Huang Yanru, a member of the Guangdong Provincial Committee of the Chinese People's Political Consultative Conference, said one of the major reasons there are so many "leftover" men and women, (usually referring to single, urban and educated people older than 27) is the long period of getting educated.
"The long school system has made Chinese students graduate late and begin their work late, causing great pressure for them in falling in love, marriage and childbirth," Huang said.
In his proposal to the Second Session of the 11th Guangdong Provincial Committee of the CPPCC that opens on Tuesday, Huang suggests shortening primary school to five years, and junior and senior high school to two years each.
Currently, Chinese primary school is six years while junior and senior high school are another three years each.
"That indicates Chinese people usually begin to work at about the age of 22 when they have graduated from college, and that is too late for them to enter society," said Huang, who is also political commissar of the General Hospital of Guangzhou Military Command of the People's Liberation Army.
"Many people have become leftovers and find it hard to find their Mr Right and Miss Right after they finally have stable employment or build a decent career," Huang said.
"Shortening the school system would certainly help reduce the number of leftover men and women when young people begin to work and plan their future lives three years earlier," he told media.
China's university school system is usually four years, while Chinese kids usually start school at the age of 6 or 7.
The All-China Women's Federation used to identify men older than 30 and women above 27 as "leftover".
Huang said the average age for his hospital staff marrying is 29 for men and 27 for women.
The average age of a couple having a child at the hospital is 31 for men and 28 for women.
According to Chinese law, a man is allowed to tie the knot when he reaches 22 while a woman can get married when she turns 20.
Huang added that shortening the period of schooling to allow people to begin their work earlier would help build a harmonious society.
Zhang Yiri, an associate professor at Guangzhou City Polytechnic, said there is no problem shortening the school system as many teaching materials that are out of date can actually be withdrawn to help save educational resources and shorten the school system.
But another major problem might rise, Zhang added.

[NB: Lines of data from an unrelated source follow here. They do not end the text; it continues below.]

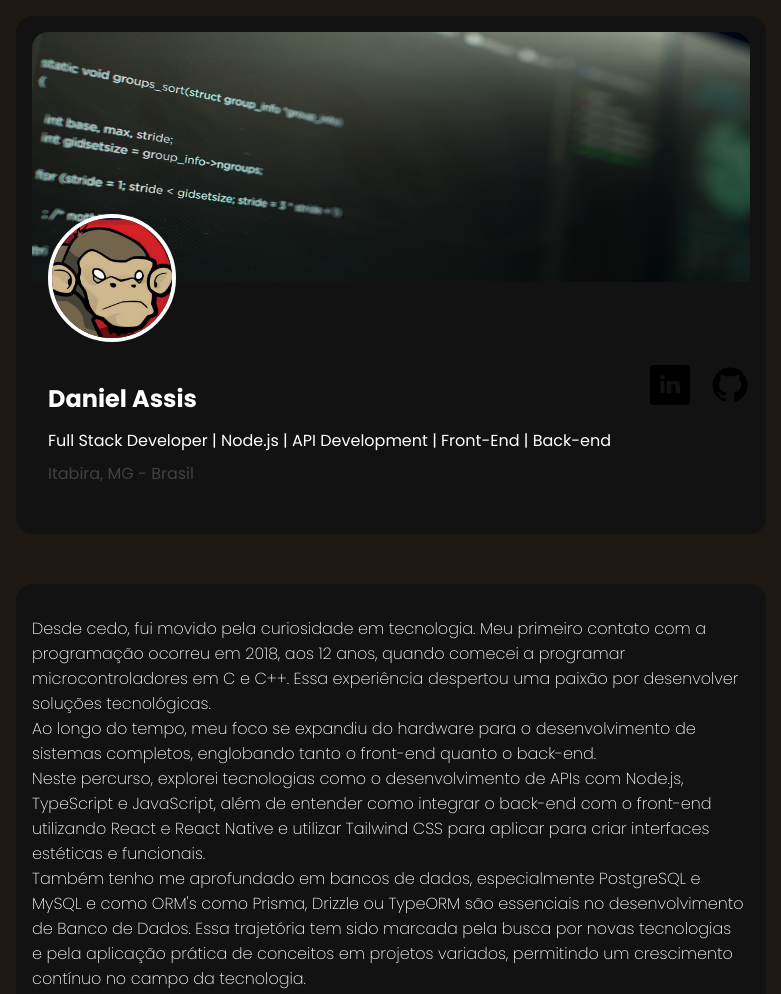
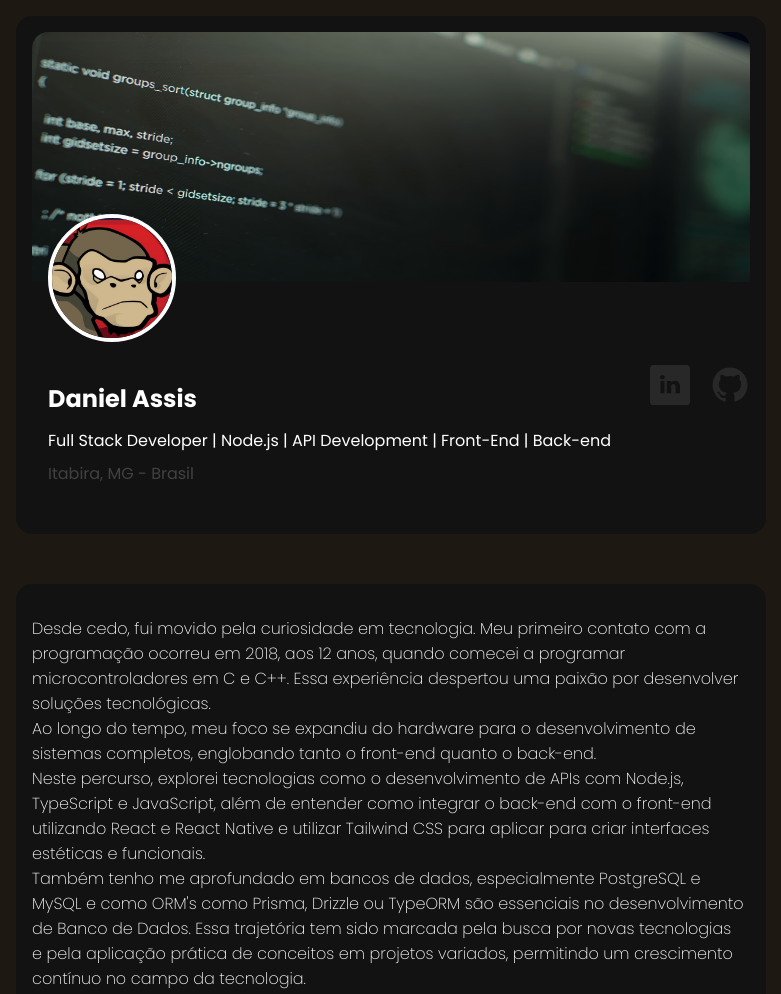
Before and after one commit to nielpd/desenvolve-introducao-web, a plain HTML site: page exercicios/Aula 4 - Hello HTML/index.html in a window 1280 px wide. Shown: the top 994 px of the page, without its empty margins (249-1030 px from the left). Drawn offline with nearby package versions, Linux system fonts and the light colour scheme.

Commit message:
color change

```diff
--- a/exercicios/Aula 4 - Hello HTML/style.css
+++ b/exercicios/Aula 4 - Hello HTML/style.css
@@ -92,6 +92,10 @@ section.About p {
   height: 40px;
   width: 40px;
   cursor: pointer
+}
+
+.social .icon svg {
+  fill: #282828;
 }
 
 .social .icon svg.icon:hover {
```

"The country's employment pressure will grow greatly when people can begin to work three years earlier," Zhang told China Daily. "And the country, which has a population of more than 1.3 billion, might be considering extending the ages for retirement," he said.
The Guangdong provincial department of education did not comment on Monday.